Yesterday afternoon I received a frantic call from my BFF Ree Hines. "Amazon is down!” she screamed into the receiver. “What’s happening?”
Like any modern journalist faced with a fact that needs checking, I immediately turned to Twitter — which, continuing the day’s Bizarro World twist, was operating just fine. Ree was right. A quick keyword search revealed others were suffering the experience.
"Is something wrong with Amazon?" read tweet after tweet. So shocked that stalwart Amazon was in turmoil, the one constant on the Internet since 1994, Netizens could no longer trust their own senses. Amazon’s home page was there, but image icons spun infinitely, unable to load.
Even tipsy Twitter superhero Drunk Hulk was flummoxed: "LOOK LIKE STUPID TWITTER WHALE DECIDE TO SHOP AT AMAZON TODAY!" he tweeted.
Customers could not make purchases. Authors could not check book standings. Amazon was "experiencing an issue," third-party merchants were advised at 9:47 a.m. ET on the site’s merchant bulletin board. The ensuing glitch shock in the Twittersphere revealed how much we’ve come to depend on the ultimate e-commerce portal. But what that glitch was, we still don’t know.
"How am I to buy a disparate assortment of goods at a variety of vendors via One Click checkout if Amazon is down?” Ree implored. She needed French pastilles candy, a food scale, Weed Whacker twine and sample chapters of Justin Cronin’s post-apocalyptic bio-engineered vampire novel "The Passage," available free for Kindle. And she needed them "now!"
Ree was finally able to make her purchase sometime after 3 p.m. ET, when Amazon resumed functioning normally. Technotica’s calls to Amazon were not returned. A site representative confirmed the problems with the Wall Street Journal, but did not explain what happened.
Amazon’s last notable outage occurred in June 2008 and only lasted a few hours. Given the outages we’ve come to expect from our other popular Web hangouts, such as Twitter and even Facebook, that’s pretty amazing.
"Amazon's availability over the past four years has basically improved continuously in a way that is unrivaled," Jesse Robbins, chief executive of website outsource company Opscode Inc., told the WSJ. Robbins, WSJ notes, was once known as "Master of Disaster," when he ran Amazon’s rapidly-expanding websites until 2006. "It is uncommon [for Amazon] to have a long-lasting outage that is visible like this," he said.
As to the lack of explanation, Barron’s writer Eric Savitz noted this morning that keeping customers in the dark isn’t just bad customer service, it’s bad for business. Some readers were concerned that the glitch may have leaked their personal information, he wrote. "I have no real reason to think that was the case, but it certainly seems odd to me that Amazon has taken what appears to be a defensive and closed-mouth stance on an issue so basic to its customers: the ability to simply use the site.

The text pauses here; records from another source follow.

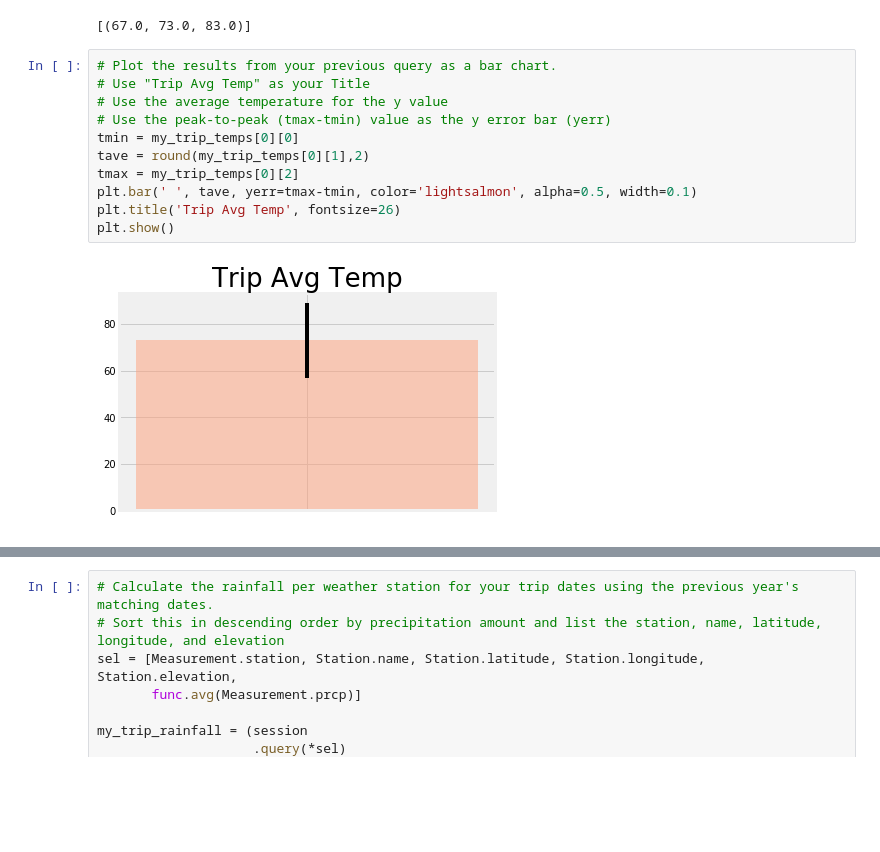
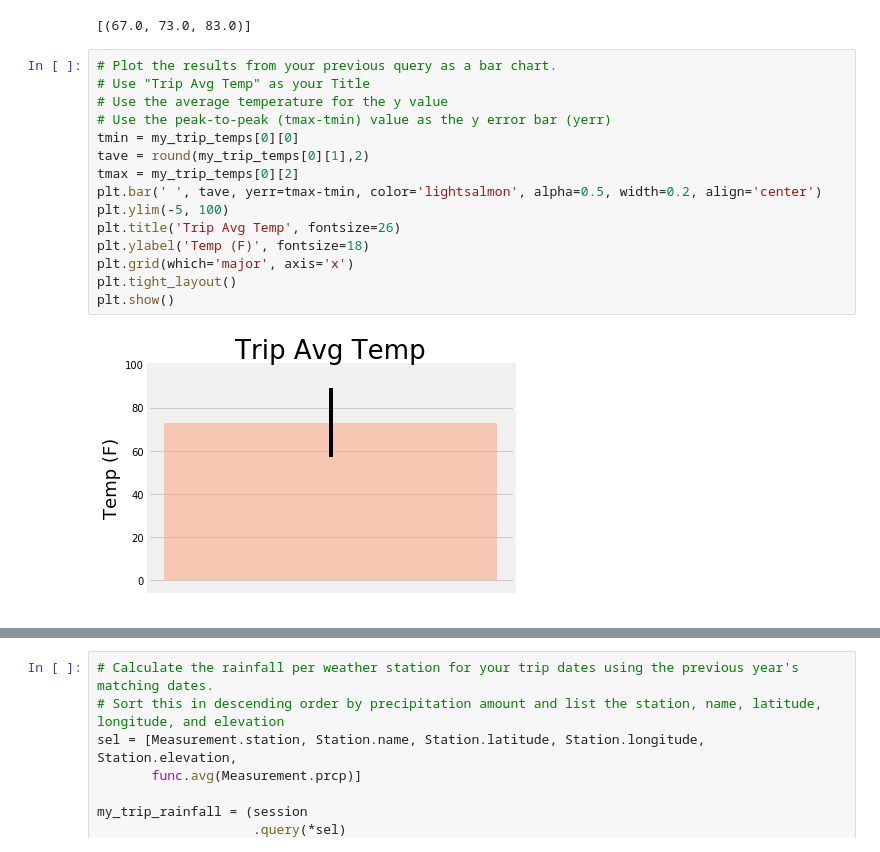
Before and after one commit to PetitsPoissons/SQLAlchemy_Flask, a Jupyter notebook: climate_SPP.ipynb, the cells around one changed output, grey strips where cells are left out. Cells and saved outputs as stored; diff of their text form; blank space fills up the shorter version.

```diff
--- a/climate_SPP.ipynb
+++ b/climate_SPP.ipynb
@@ -310,13 +310,17 @@ print(my_trip_temps)
 # %%
 # Plot the results from your previous query as a bar chart.
 # Use "Trip Avg Temp" as your Title
 # Use the average temperature for the y value
 # Use the peak-to-peak (tmax-tmin) value as the y error bar (yerr)
 tmin = my_trip_temps[0][0]
 tave = round(my_trip_temps[0][1],2)
 tmax = my_trip_temps[0][2]
-plt.bar(' ', tave, yerr=tmax-tmin, color='lightsalmon', alpha=0.5, width=0.1)
+plt.bar(' ', tave, yerr=tmax-tmin, color='lightsalmon', alpha=0.5, width=0.2, align='center')
+plt.ylim(-5, 100)
 plt.title('Trip Avg Temp', fontsize=26)
+plt.ylabel('Temp (F)', fontsize=18)
+plt.grid(which='major', axis='x')
+plt.tight_layout()
 plt.show()
 # %% [output]
-[figure, old version]
+[figure, new version]
```
Also changed, not shown: parts of 4 cells of this notebook.
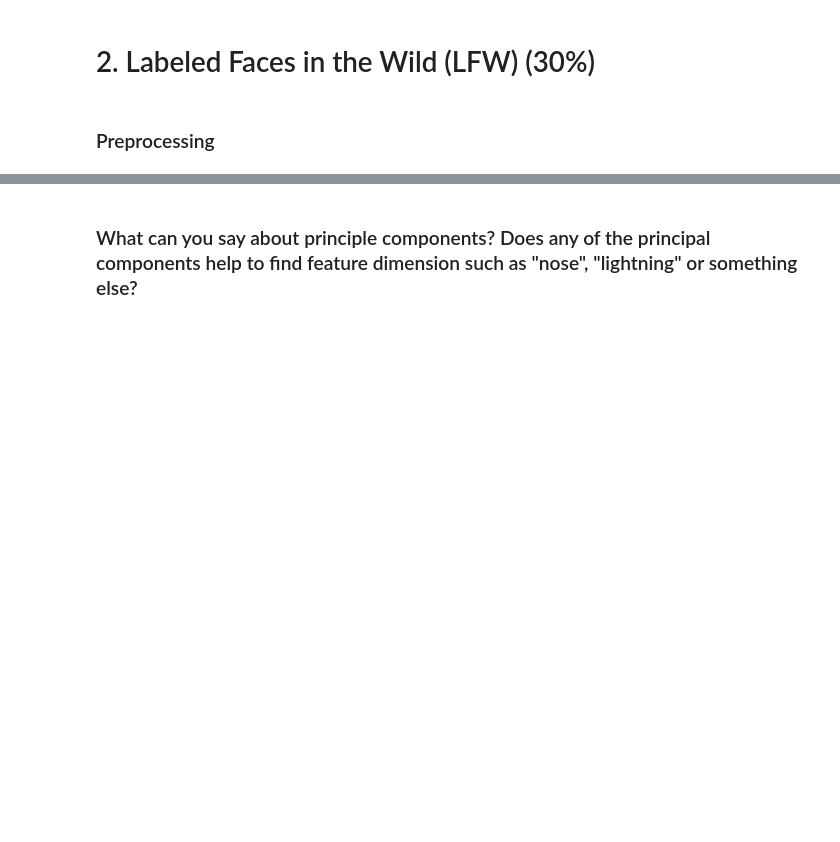
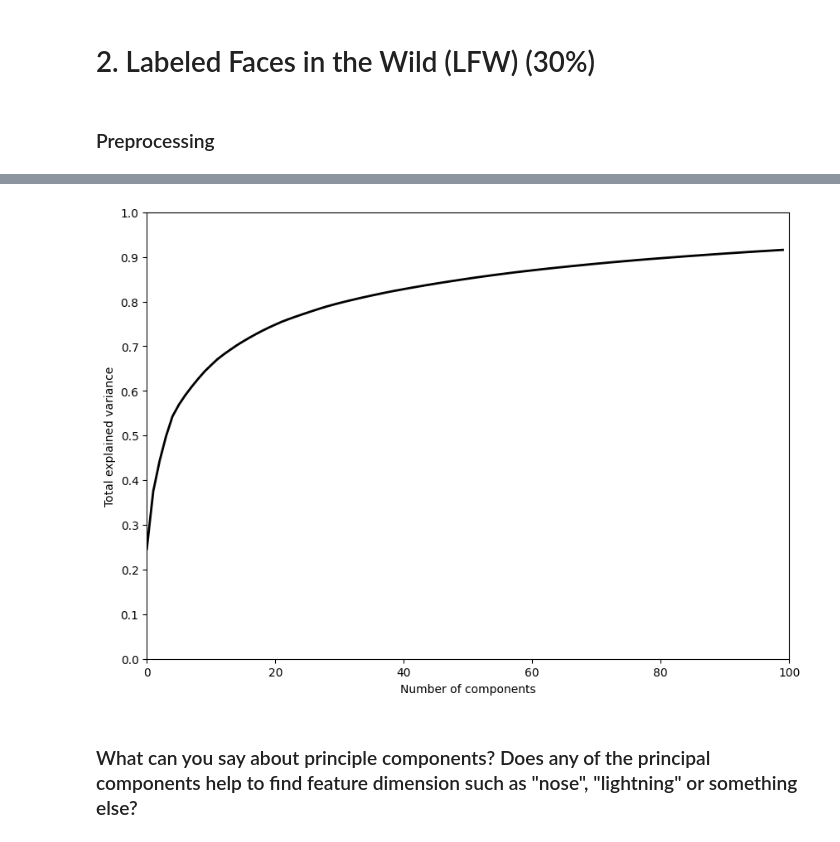
Before and after one commit to Ansi4Ansi/kaggle_repo, a Jupyter notebook: hw09/ML_B2C_2024_Q2_|_HW09_ML_unsupervised.ipynb, the cells around one changed output, grey strips where cells are left out. Saved outputs shown, nothing was run; the diff lists cells and outputs as text; code cells hidden in the pictures; blank space fills up the shorter version.

```diff
--- a/hw09/ML_B2C_2024_Q2_|_HW09_ML_unsupervised.ipynb
+++ b/hw09/ML_B2C_2024_Q2_|_HW09_ML_unsupervised.ipynb
@@ -231,5 +230,8 @@ for subplot_index in range(15):
 # %%
 # split dataset into train and test in ratio 75:25
-X_train, X_test, y_train, y_test = <your code>
+from sklearn.model_selection import train_test_split
+X = lfw_people.data
+y = lfw_people.target
+X_train, X_test, y_train, y_test = train_test_split(X, y, test_size=0.25, random_state=42)
 
 print('Train size:', X_train.shape[0], 'Test size:', X_test.shape[0])
@@ -236,6 +240,9 @@ print('Train size:', X_train.shape[0], 'Test size:', X_test.shape[0])
 # %%
 # Train PCA on "train" dataset with 100 components
-<your code>
+pca_model = PCA(n_components = 100)
+X_transformed = pca_model.fit_transform(X_train)
 # %%
 # Print how many PVE explained by all 100 n_components
-<your code>
+pve = np.cumsum(pca_model.explained_variance_ratio_)
+print(pve)
+print(pca_model.explained_variance_ratio_)
@@ -242,7 +267,14 @@ print('Train size:', X_train.shape[0], 'Test size:', X_test.shape[0])
 # %%
 # Plot "Total explained variance" over n_components in range [0,100]
 plt.figure(figsize=(10,7))
-<your code>
+plt.plot(pve, color='black', lw=2)
+plt.xlim(0, 100)
+plt.yticks(np.arange(0, 1.1, 0.1))
+plt.xlabel('Number of components')
+plt.ylabel('Total explained variance')
+plt.show()
+# %% [output]
+[figure, added]
 # %%
 # Plot the first 30 Principal Components in the original feature space
 # note: use grid 3 (rows) x 10 (columns)
```
Also changed, not shown: parts of 17 cells of this notebook.
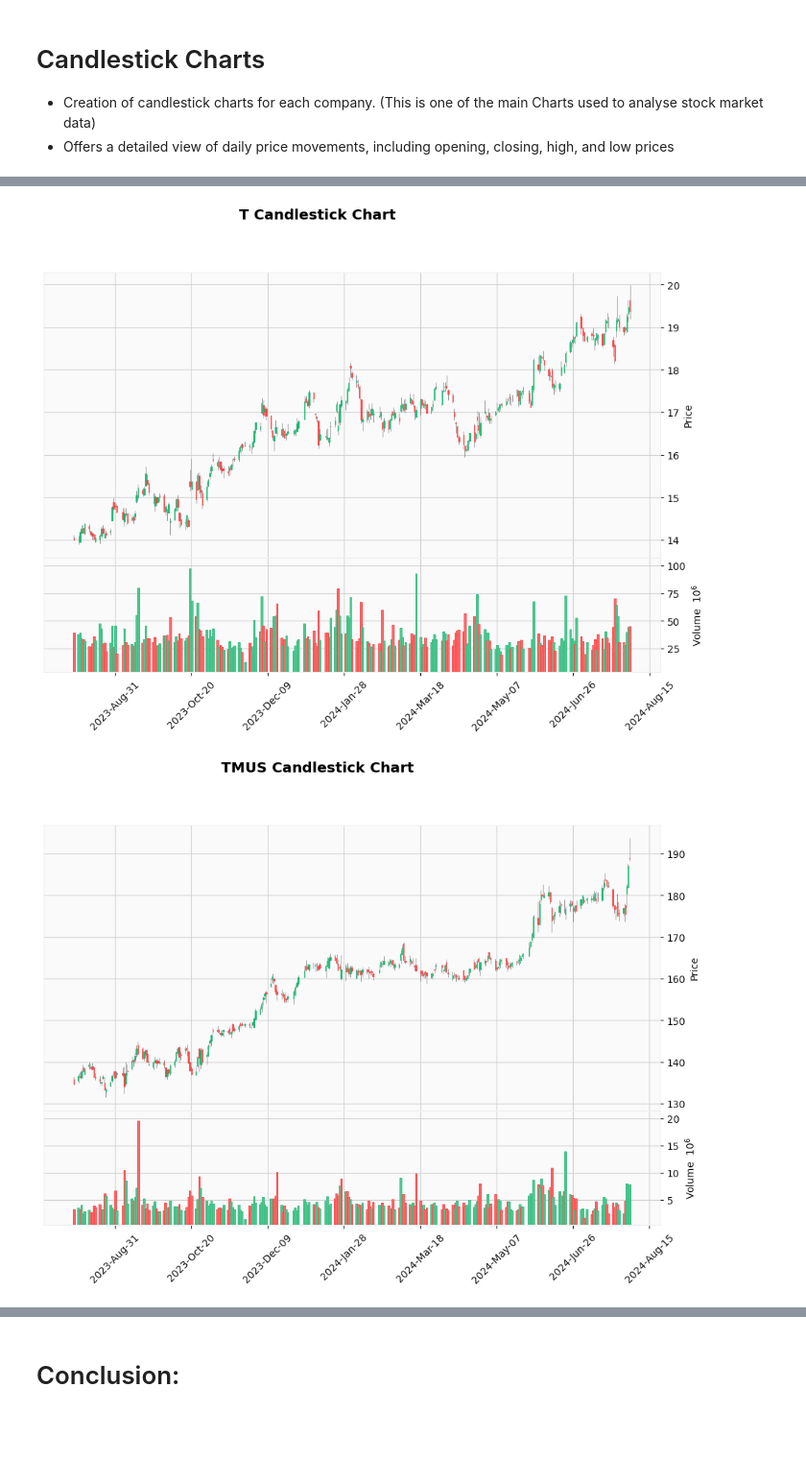
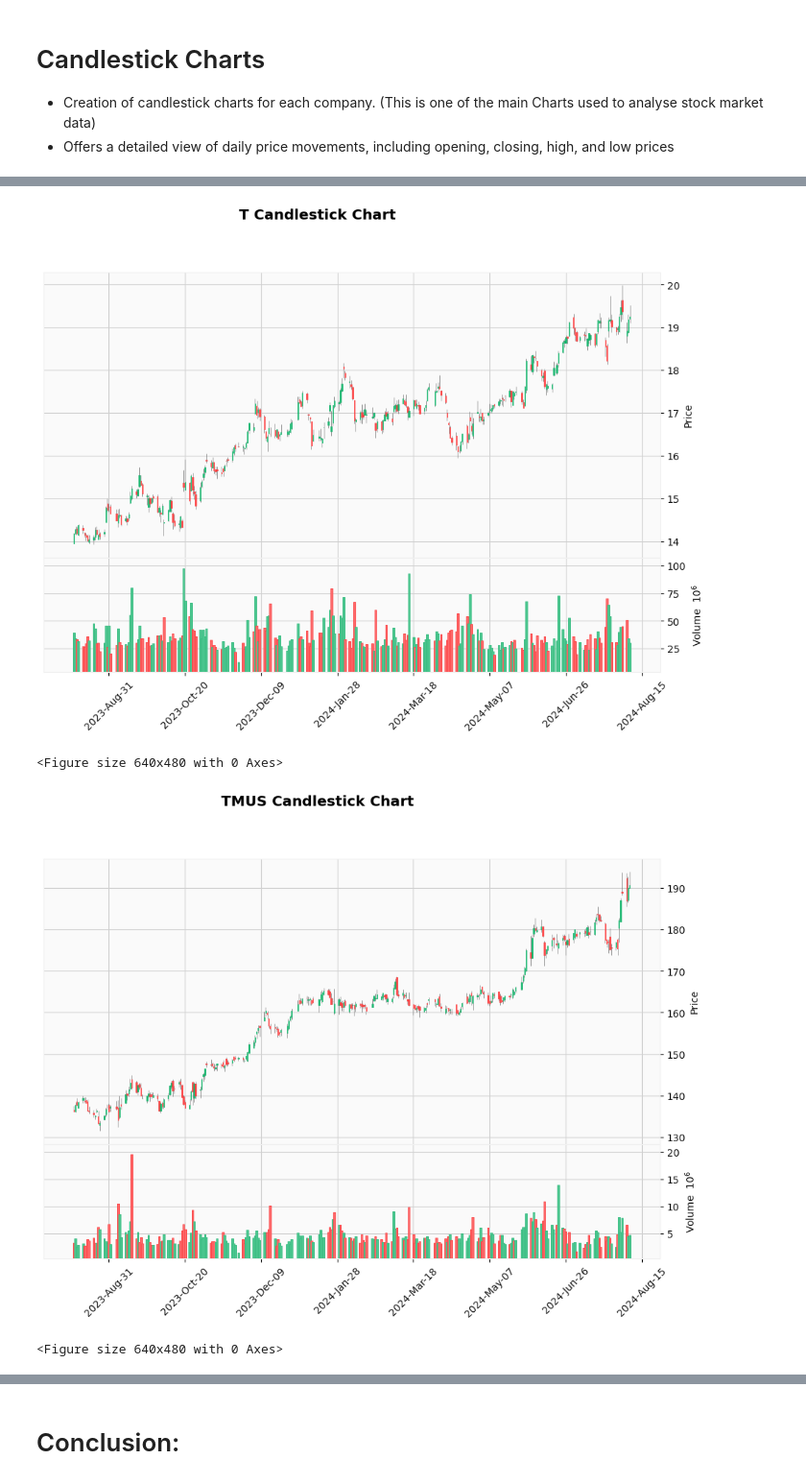
Before and after one commit to Yelemam/Project1-Telecom-Stock, a Jupyter notebook: Telecom_Stock.ipynb, the cells around one changed output, grey strips where cells are left out. Shown at 96% size. Drawn from its saved outputs; the diff is of its cells as text; code cells hidden in the pictures; blank space fills up the shorter version.

```diff
--- a/Telecom_Stock.ipynb
+++ b/Telecom_Stock.ipynb
@@ -267,5 +267,18 @@ plt.show()
    - Provides insight into overall performance over the entire perio.
 # %%
 # calculate and plot Cumulative Returns
-cum_returns = (1 + returns).cumprod()
+cum_returns = (1 + corr_returns).cumprod()
+
+plt.figure(figsize=(12, 6))
+for company in companies:
+    plt.plot(cum_returns[company], label=company)
+plt.title('Cumulative Returns')
+plt.xlabel('Date')
+plt.ylabel('Cumulative Return')
+plt.legend()
+
+# save to file
+plt.savefig('cum_returns.png')
+
+plt.show()
 # %% [output]
@@ -301,5 +314,31 @@ plot_data
 # %%
 # Candlestick plots
+
+for company in companies:
+    # Prepare data for mplfinance
+    plot_data = data[company].copy()
+
+    # Check if columns have multiple levels
+    if isinstance(plot_data.columns, pd.MultiIndex):
+        plot_data.columns = plot_data.columns.droplevel()  # Remove multi-level column index
+
+    # Ensure all required columns are present
+    required_columns = ['Open', 'High', 'Low', 'Close', 'Volume']
+    if not all(col in plot_data.columns for col in required_columns):
+        print(f"Skipping candlestick plot for {company} due to missing required columns")
+        continue
+
+    plot_data = plot_data[required_columns]
+
+    # Create candlestick plot
+    mpf.plot(plot_data, type='candle', volume=True, title=f'{company} Candlestick Chart',
+             style='yahoo', figsize=(12, 8), show_nontrading=True)
+
+    # Save the plot as a PNG file
+    file_name = f'{company}_candlestick_plot.png'
+    plt.savefig(file_name)
 # %% [output]
-[figure, old version]
+[figure, new version]
+<Figure size 640x480 with 0 Axes>
-[figure, old version]
+[figure, new version]
+<Figure size 640x480 with 0 Axes>
```
Also changed, not shown: parts of 18 cells of this notebook, 10 other files.
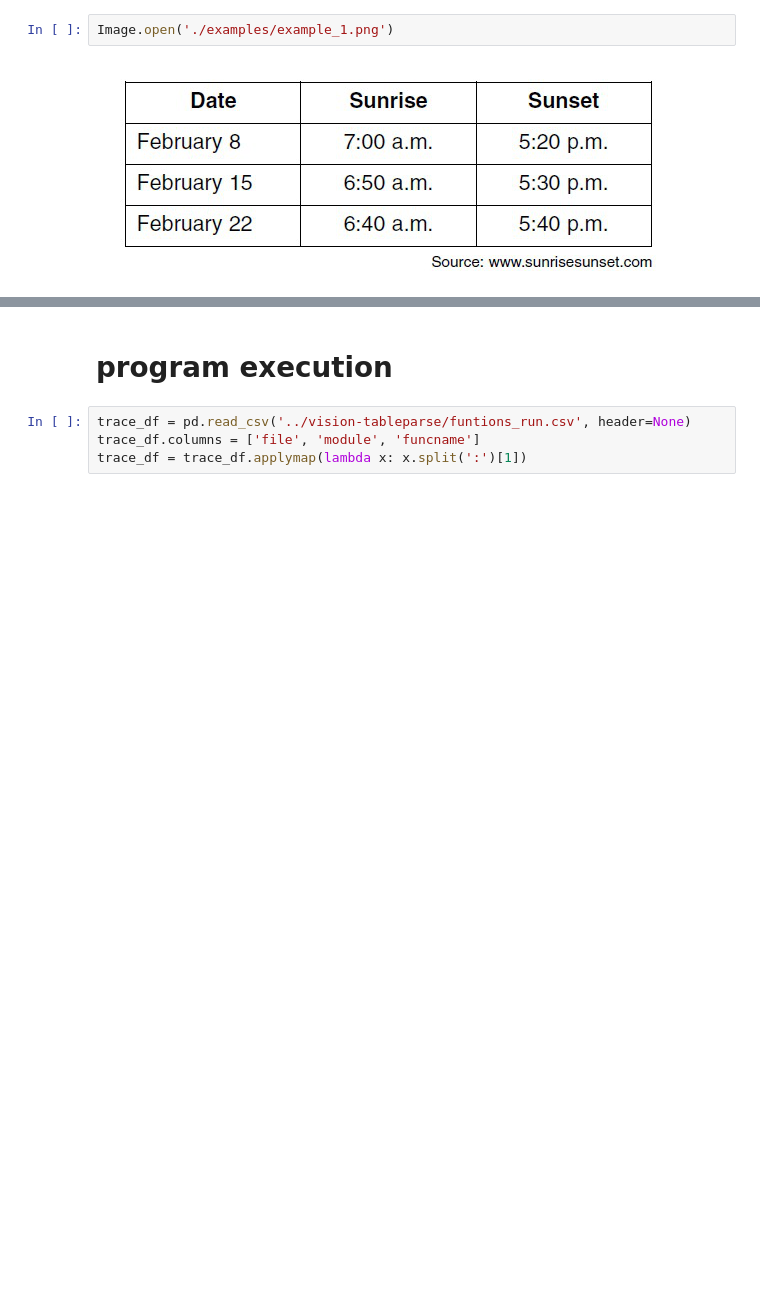
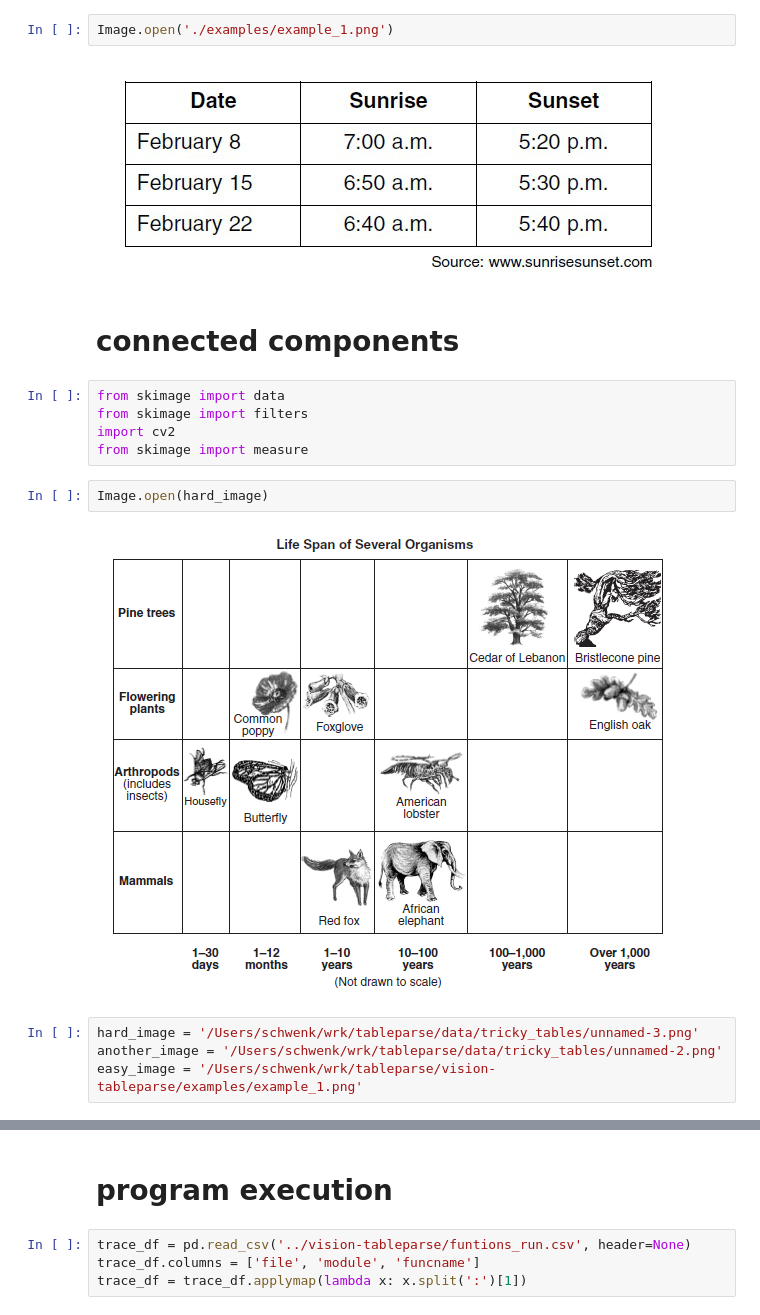
Before and after one commit to drschwenk/tableparse_notebooks, a Jupyter notebook: table_parse_early_tests.ipynb, the cells around one changed output, grey strips where cells are left out. Saved outputs shown, nothing was run; the diff lists cells and outputs as text; blank space fills up the shorter version.

```diff
--- a/table_parse_early_tests.ipynb
+++ b/table_parse_early_tests.ipynb
@@ -286,3 +292,18 @@ gt, jr = detect_and_compare(Image.open('./examples/example_1.png'), '../test/gt_
 Image.open('./examples/example_1.png')
 # %% [output]
 [figure]
+# %% [markdown]
+# connected components
+# %%
+from skimage import data
+from skimage import filters
+import cv2
+from skimage import measure
+# %%
+Image.open(hard_image)
+# %% [output]
+[figure, added]
+# %%
+hard_image = '/Users/schwenk/wrk/tableparse/data/tricky_tables/unnamed-3.png'
+another_image = '/Users/schwenk/wrk/tableparse/data/tricky_tables/unnamed-2.png'
+easy_image = '/Users/schwenk/wrk/tableparse/vision-tableparse/examples/example_1.png'
```
Also changed, not shown: parts of 17 cells of this notebook, 6 other files.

Jeff Bezos, your customers deserve better."
It’s a reasonable request to make of Bezos, the site’s founder and CEO, but even if Amazon chooses to leave us in the dark, it's doubtful it will drive away those who have come to depend on its convenience.
Take BFF Ree. Today, with her orders placed, she happily awaits delivery of her French pastilles and lawn tool twine while reading free sample chapters of "The Passage" on her Kindle, which, as the website promised, she was able to "download in minutes." Why, it's as if yesterday's Amazon Apocalypse never happened.